At a meeting before the Christmas holidays, Wells Gray director Carol Schaffer voted against the policy, which applies to all board members and TNRD staff who incur hospitality expenses while conducting regional district business. Schaffer told KTW she wants the policy to be more specific, limiting the amount of alcohol that can be consumed or offered.
The policy, which was approved by the board (with only Schaffer opposed) restricts alcohol to beer and wine only. It prohibits offer or consumption of all other products, including cannabis, and dictates events at which it may be allowed.
The policy states most hospitality events will not include substances, but may be offered for reasons of “diplomacy, protocol, courtesy, business development, promotion or advocacy.”

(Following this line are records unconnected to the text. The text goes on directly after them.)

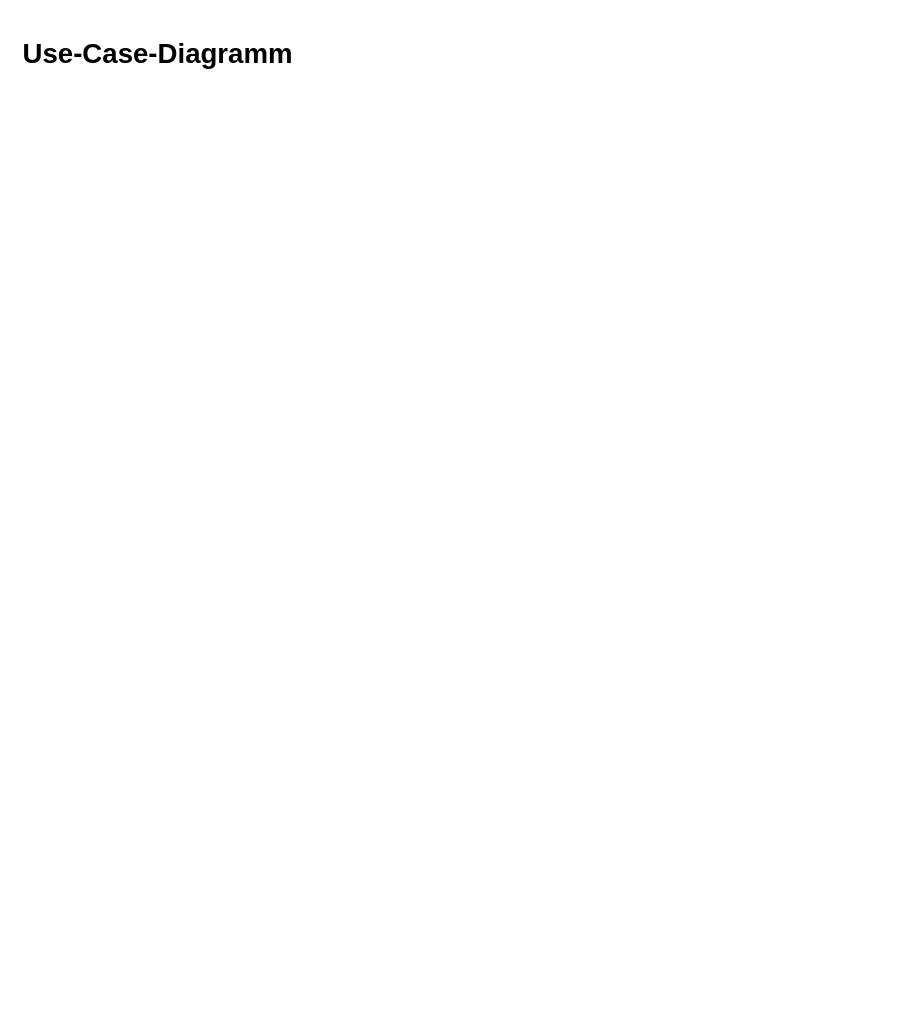
This is Use-Case-Diagramm_Hannah.drawio from LauraSw/Kreativkonzeption, a draw.io file, before an edit. Source tidied: cells renumbered, new cells numbered last; positions are measured from the earlier drawing's top-left corner, leaving out a move shared by most shapes. Both pictures are drawn from the tidied source at 115%, with x=0, y=0 at pixel (20, 31).
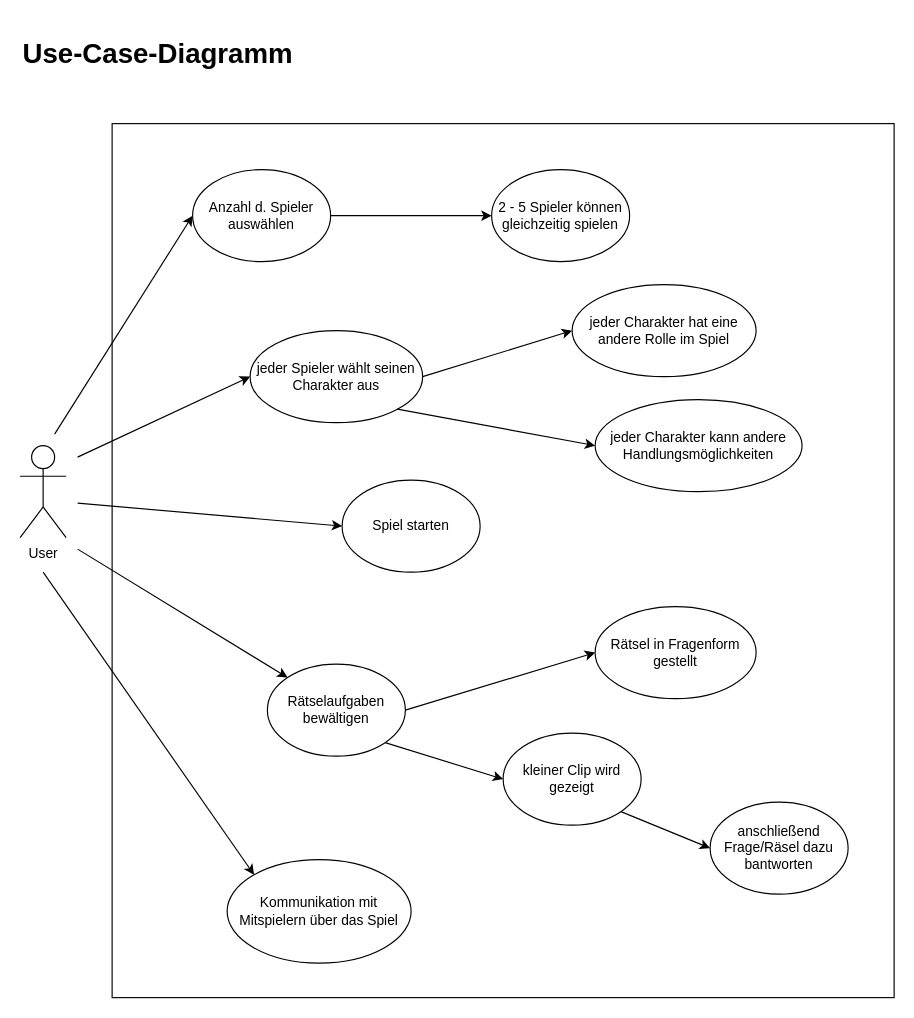
Above is the later version.

Commit message:
Update Use-Case

The edit, as a diff of the source:
```diff
@@
+    <mxCell id="3" value="User" style="shape=umlActor;verticalLabelPosition=bottom;verticalAlign=top;html=1;" parent="1" vertex="1">
+      <mxGeometry y="360" width="40" height="80" as="geometry" />
+    </mxCell>
+    <mxCell id="4" style="whiteSpace=wrap;html=1;" parent="1" vertex="1">
+      <mxGeometry x="80" y="80" width="680" height="760" as="geometry" />
+    </mxCell>
+    <mxCell id="5" value="Anzahl d. Spieler auswählen" style="ellipse;whiteSpace=wrap;html=1;" parent="1" vertex="1">
+      <mxGeometry x="150" y="120" width="120" height="80" as="geometry" />
+    </mxCell>
+    <mxCell id="6" value="2 - 5 Spieler können gleichzeitig spielen" style="ellipse;whiteSpace=wrap;html=1;" parent="1" vertex="1">
+      <mxGeometry x="410" y="120" width="120" height="80" as="geometry" />
+    </mxCell>
+    <mxCell id="7" value="jeder Spieler wählt seinen Charakter aus" style="ellipse;whiteSpace=wrap;html=1;" parent="1" vertex="1">
+      <mxGeometry x="200" y="260" width="150" height="80" as="geometry" />
+    </mxCell>
+    <mxCell id="8" value="jeder Charakter hat eine andere Rolle im Spiel" style="ellipse;whiteSpace=wrap;html=1;" parent="1" vertex="1">
+      <mxGeometry x="480" y="220" width="160" height="80" as="geometry" />
+    </mxCell>
+    <mxCell id="9" value="jeder Charakter kann andere Handlungsmöglichkeiten" style="ellipse;whiteSpace=wrap;html=1;" parent="1" vertex="1">
+      <mxGeometry x="500" y="320" width="180" height="80" as="geometry" />
+    </mxCell>
+    <mxCell id="10" value="Kommunikation mit Mitspielern über das Spiel" style="ellipse;whiteSpace=wrap;html=1;" parent="1" vertex="1">
+      <mxGeometry x="180" y="720" width="160" height="90" as="geometry" />
+    </mxCell>
+    <mxCell id="11" style="endArrow=classic;html=1;entryX=0;entryY=0.5;entryDx=0;entryDy=0;exitX=1;exitY=0.5;exitDx=0;exitDy=0;" parent="1" edge="1" source="5" target="6">
+      <mxGeometry relative="1" as="geometry" />
+    </mxCell>
+    <mxCell id="12" style="endArrow=classic;html=1;entryX=0;entryY=0.5;entryDx=0;entryDy=0;exitX=1;exitY=0.5;exitDx=0;exitDy=0;" parent="1" edge="1" source="7" target="8">
+      <mxGeometry relative="1" as="geometry" />
+    </mxCell>
+    <mxCell id="13" style="endArrow=classic;html=1;entryX=0;entryY=0.5;entryDx=0;entryDy=0;exitX=1;exitY=1;exitDx=0;exitDy=0;" parent="1" edge="1" source="7" target="9">
+      <mxGeometry relative="1" as="geometry" />
+    </mxCell>
+    <mxCell id="14" style="endArrow=classic;html=1;entryX=0;entryY=0.5;entryDx=0;entryDy=0;" parent="1" edge="1" target="5">
+      <mxGeometry relative="1" as="geometry">
+        <mxPoint x="30" y="350" as="sourcePoint" />
+      </mxGeometry>
+    </mxCell>
+    <mxCell id="15" style="endArrow=classic;html=1;entryX=0;entryY=0.5;entryDx=0;entryDy=0;" parent="1" edge="1" target="7">
+      <mxGeometry relative="1" as="geometry">
+        <mxPoint x="50" y="370" as="sourcePoint" />
+      </mxGeometry>
+    </mxCell>
+    <mxCell id="16" style="endArrow=classic;html=1;entryX=0;entryY=0;entryDx=0;entryDy=0;" parent="1" edge="1" target="10">
+      <mxGeometry relative="1" as="geometry">
+        <mxPoint x="20" y="470" as="sourcePoint" />
+      </mxGeometry>
+    </mxCell>
+    <mxCell id="17" value="Spiel starten" style="ellipse;whiteSpace=wrap;html=1;" parent="1" vertex="1">
+      <mxGeometry x="280" y="390" width="120" height="80" as="geometry" />
+    </mxCell>
+    <mxCell id="18" style="endArrow=classic;html=1;entryX=0;entryY=0.5;entryDx=0;entryDy=0;" parent="1" edge="1" target="17">
+      <mxGeometry relative="1" as="geometry">
+        <mxPoint x="50" y="410" as="sourcePoint" />
+      </mxGeometry>
+    </mxCell>
+    <mxCell id="19" value="Rätselaufgaben bewältigen" style="ellipse;whiteSpace=wrap;html=1;" parent="1" vertex="1">
+      <mxGeometry x="215" y="550" width="120" height="80" as="geometry" />
+    </mxCell>
+    <mxCell id="20" value="Rätsel in Fragenform gestellt" style="ellipse;whiteSpace=wrap;html=1;" parent="1" vertex="1">
+      <mxGeometry x="500" y="500" width="140" height="80" as="geometry" />
+    </mxCell>
+    <mxCell id="21" value="kleiner Clip wird gezeigt" style="ellipse;whiteSpace=wrap;html=1;" parent="1" vertex="1">
+      <mxGeometry x="420" y="610" width="120" height="80" as="geometry" />
+    </mxCell>
+    <mxCell id="22" value="anschließend Frage/Räsel dazu bantworten" style="ellipse;whiteSpace=wrap;html=1;" parent="1" vertex="1">
+      <mxGeometry x="600" y="670" width="120" height="80" as="geometry" />
+    </mxCell>
+    <mxCell id="23" style="endArrow=classic;html=1;entryX=0;entryY=0;entryDx=0;entryDy=0;" parent="1" edge="1" target="19">
+      <mxGeometry relative="1" as="geometry">
+        <mxPoint x="50" y="450" as="sourcePoint" />
+      </mxGeometry>
+    </mxCell>
+    <mxCell id="24" style="endArrow=classic;html=1;exitX=1;exitY=0.5;exitDx=0;exitDy=0;entryX=0;entryY=0.5;entryDx=0;entryDy=0;" parent="1" edge="1" source="19" target="20">
+      <mxGeometry relative="1" as="geometry" />
+    </mxCell>
+    <mxCell id="25" style="endArrow=classic;html=1;exitX=1;exitY=1;exitDx=0;exitDy=0;entryX=0;entryY=0.5;entryDx=0;entryDy=0;" parent="1" edge="1" source="19" target="21">
+      <mxGeometry relative="1" as="geometry" />
+    </mxCell>
+    <mxCell id="26" style="endArrow=classic;html=1;entryX=0;entryY=0.5;entryDx=0;entryDy=0;exitX=1;exitY=1;exitDx=0;exitDy=0;" parent="1" edge="1" source="21" target="22">
+      <mxGeometry relative="1" as="geometry" />
+    </mxCell>
```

It advises: “Board members and staff who choose to consume alcohol that is provided at a hospitality event are expected to do so responsibly and safely and act in a way that cares for the health and safety of themselves and their guests.”
The policy does not set out limits.
“I think it could be more refined,” Schaffer told KTW.
The idea for a policy was first discussed by the board during an out-of-town meeting in Chase in July 2019, where no media were present and no broadcast archive is available detailing discussion.
Minutes of the public meeting disclose only decisions, not discussion.
Discussion came in advance of the Union of BC Municipalities convention in September, when the TNRD annually holds a dinner for directors in lieu of attending the conference banquet, to give board members and MLAs the opportunity to get to know each other.
Sun Peaks Mayor Al Raine brought up the TNRD policy gap in July. He told KTW the audit committee had flagged the absence of an alcohol policy, something he said is routine in other communities. Asked if any problems had arisen as a result of that gap, Raine said nothing was flagged by the audit committee. TNRD chair Ken Gillis echoed that sentiment, telling KTW at the time: “There hasn’t been an issue.”
TNRD CAO Sukh Gill said the regional district’s remuneration bylaw — reviewed annually by the board — details expense rules.
However, though meals are mentioned myriad times in that bylaw, it makes no mention of alcohol. Asked how alcohol was handled in the past, Gill said: “Generally, directors are kind of on their own. Where we have provided wine or beer, potentially, is like at the UBCM gathering. That’s where it came up.”
In addition to concern over having no limits on alcohol, Schaffer wondered if the new policy puts too much power in the hands of the CAO and chair. The policy notes either one can approve events at which alcohol may be permitted, outside of ceremonies, hosting dignitaries and conferences.
The policy also states the chair and CAO are “responsible for using discretion to make decisions and choices about provision of hospitality [including alcohol] with some degree of flexibility ...”
When exercising discretion, the policy notes the following factors must be considered: Can the hospitality expense stand up to scrutiny by auditors and members of the public? Can the hospitality expense be properly documented? Is the hospitality expense reasonable and appropriate?
Gillis said the new policy should reassure taxpayers that regional district dollars are not being spent frivolously, with rules now in place.
Asked if the policy goes far enough, he replied: “I hope so. It’s pretty hard for us as a board to try to regulate conduct and that’s not the intent at all. If people choose to misconduct themselves, I guess that’s a whole different issue. If they do that, it won’t be on the taxpayers’ nickel, put it that way.”
• Applies to TNRD board members and staff;
• Provides guidance on approved hospitality expenses;
• Defines hospitality as: hosting board members, representatives from other local, provincial or federal governments, first nations, staff, constituents and/or volunteers for gatherings, receptions, ceremonies, conferences, performances or other group functions that include expenses such as meals, beverages, room rental, serving staff, gifts, etc.;
• States hospitality may be offered when hosting dignitaries, engaging in official public matters with representatives with other governments, business/industry/labour leaders or other community leaders, sponsoring conferences, hosting ceremonies/recognition events, other authorized official functions, as approved by the chair or CAO.